# Problem details
The output should be all lines of the entries below in which the word "names" occurs.

[Excerpts from a dataset]
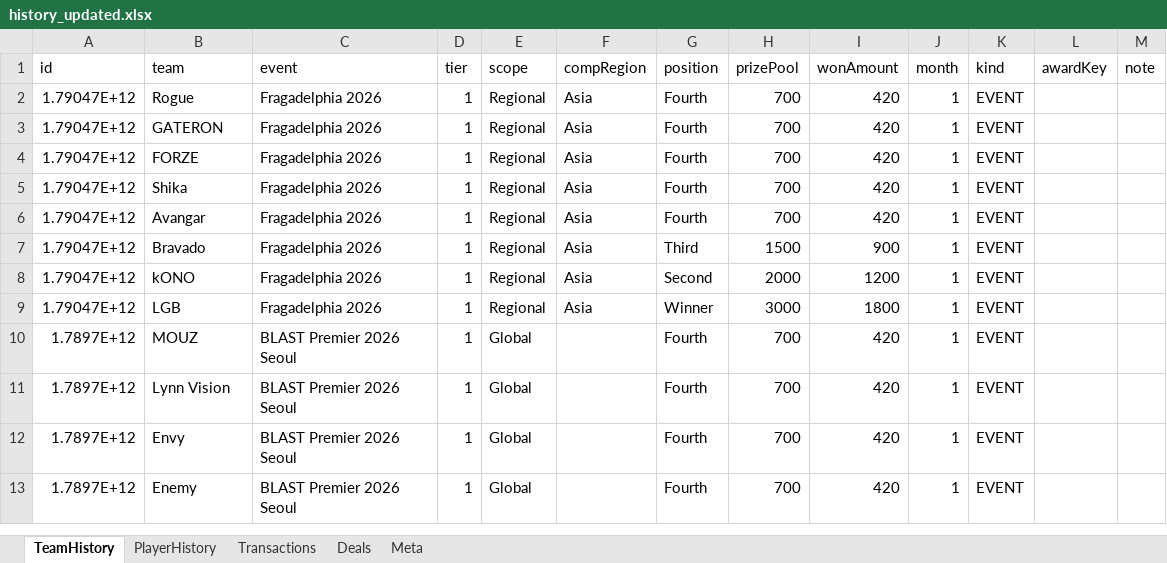
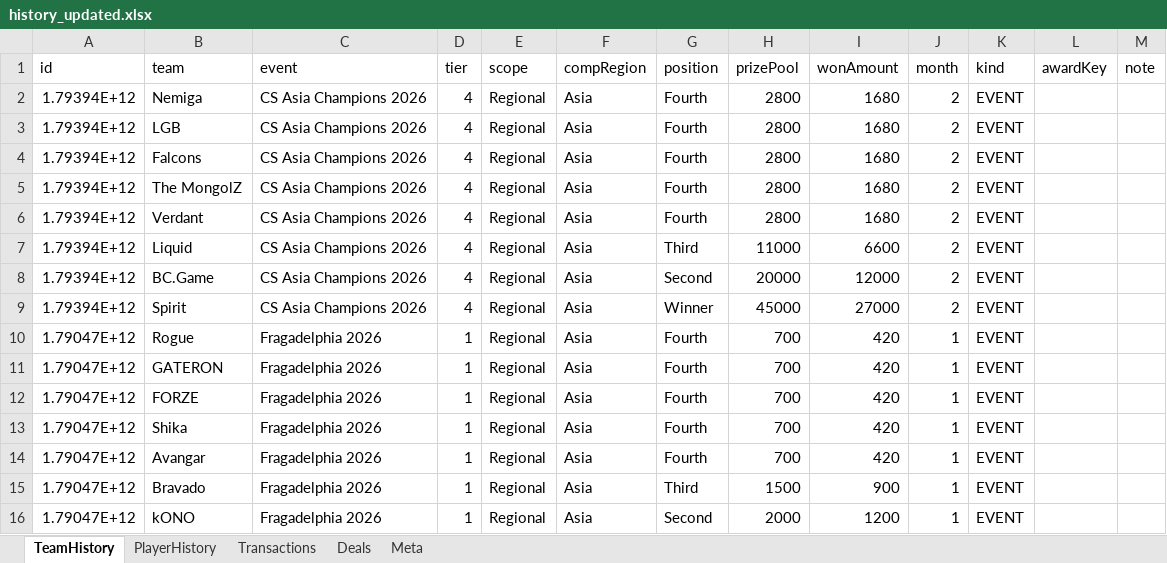
Before and after one commit to ravengone/ck-tools, an Excel workbook: file/history_updated.xlsx, sheet TeamHistory, drawn as a sheet; only a part is shown; the shorter side is filled out with more unchanged rows; values as stored, in another font and other column widths than the file's, no borders; the diff names each change by its address in the sheet, - before the commit and + after, or states it on an @@ line.

Commit message:
events

```diff
--- a/file/history_updated.xlsx (sheet TeamHistory)
+++ b/file/history_updated.xlsx (sheet TeamHistory)
+row 2: 1.79394E+12 | Nemiga | CS Asia Champions 2026 | 4 | Regional | Asia | Fourth | 2800 | 1680 | 2 | EVENT
+row 3: 1.79394E+12 | LGB | CS Asia Champions 2026 | 4 | Regional | Asia | Fourth | 2800 | 1680 | 2 | EVENT
+row 4: 1.79394E+12 | Falcons | CS Asia Champions 2026 | 4 | Regional | Asia | Fourth | 2800 | 1680 | 2 | EVENT
+row 5: 1.79394E+12 | The MongolZ | CS Asia Champions 2026 | 4 | Regional | Asia | Fourth | 2800 | 1680 | 2 | EVENT
+row 6: 1.79394E+12 | Verdant | CS Asia Champions 2026 | 4 | Regional | Asia | Fourth | 2800 | 1680 | 2 | EVENT
+row 7: 1.79394E+12 | Liquid | CS Asia Champions 2026 | 4 | Regional | Asia | Third | 11000 | 6600 | 2 | EVENT
+row 8: 1.79394E+12 | BC.Game | CS Asia Champions 2026 | 4 | Regional | Asia | Second | 20000 | 12000 | 2 | EVENT
+row 9: 1.79394E+12 | Spirit | CS Asia Champions 2026 | 4 | Regional | Asia | Winner | 45000 | 27000 | 2 | EVENT
```
Also changed, not shown: sheet PlayerHistory, file/finances_updated.xlsx, file/players_updated.xlsx, 2 other files.
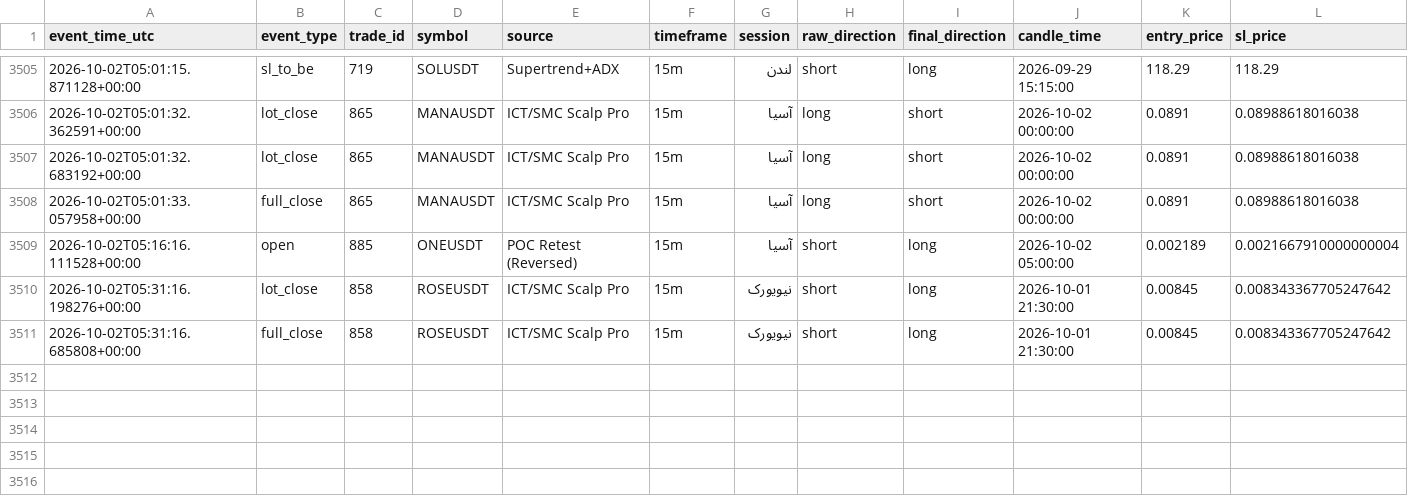
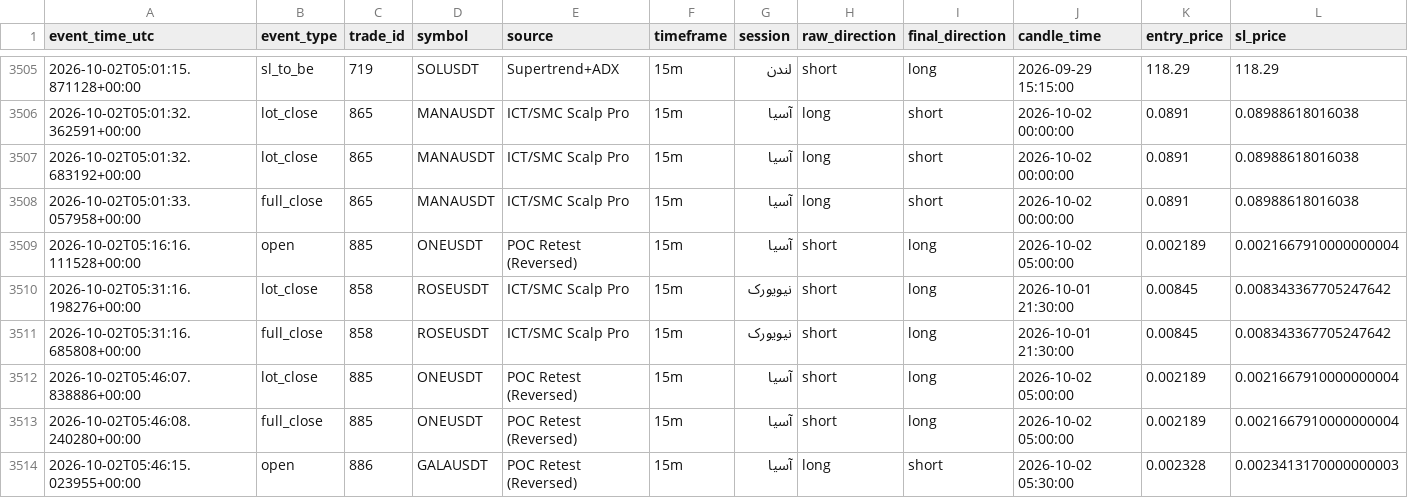
Before and after one commit to amirtorofi-sketch/Crypto-Signal-Bot, a CSV file: trades_log.csv, drawn as a sheet; only a part is shown, gaps mark what is left out; rows hold the shown columns only; the diff names each change by its address in the sheet, - before the commit and + after, or states it on an @@ line.

Commit message:
update signal state [skip ci]

```diff
--- a/trades_log.csv
+++ b/trades_log.csv
+row 3512: 2026-10-02T05:46:07.838886+00:00 | lot_close | 885 | ONEUSDT | POC Retest (Reversed) | 15m | آسیا | short | long | 2026-10-02 05:00:00 | 0.002189 | 0.0021667910000000004
+row 3513: 2026-10-02T05:46:08.240280+00:00 | full_close | 885 | ONEUSDT | POC Retest (Reversed) | 15m | آسیا | short | long | 2026-10-02 05:00:00 | 0.002189 | 0.0021667910000000004
+row 3514: 2026-10-02T05:46:15.023955+00:00 | open | 886 | GALAUSDT | POC Retest (Reversed) | 15m | آسیا | long | short | 2026-10-02 05:30:00 | 0.002328 | 0.0023413170000000003
```
Also changed, not shown: 4 other files.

# Answer below
Before and after one commit to ravengone/ck-tools, an Excel workbook: file/history_updated.xlsx, sheet TeamHistory, drawn as a sheet; only a part is shown; the shorter side is filled out with more unchanged rows; values as stored, in another font and other column widths than the file's, no borders; the diff names each change by its address in the sheet, - before the commit and + after, or states it on an @@ line.
Before and after one commit to amirtorofi-sketch/Crypto-Signal-Bot, a CSV file: trades_log.csv, drawn as a sheet; only a part is shown, gaps mark what is left out; rows hold the shown columns only; the diff names each change by its address in the sheet, - before the commit and + after, or states it on an @@ line.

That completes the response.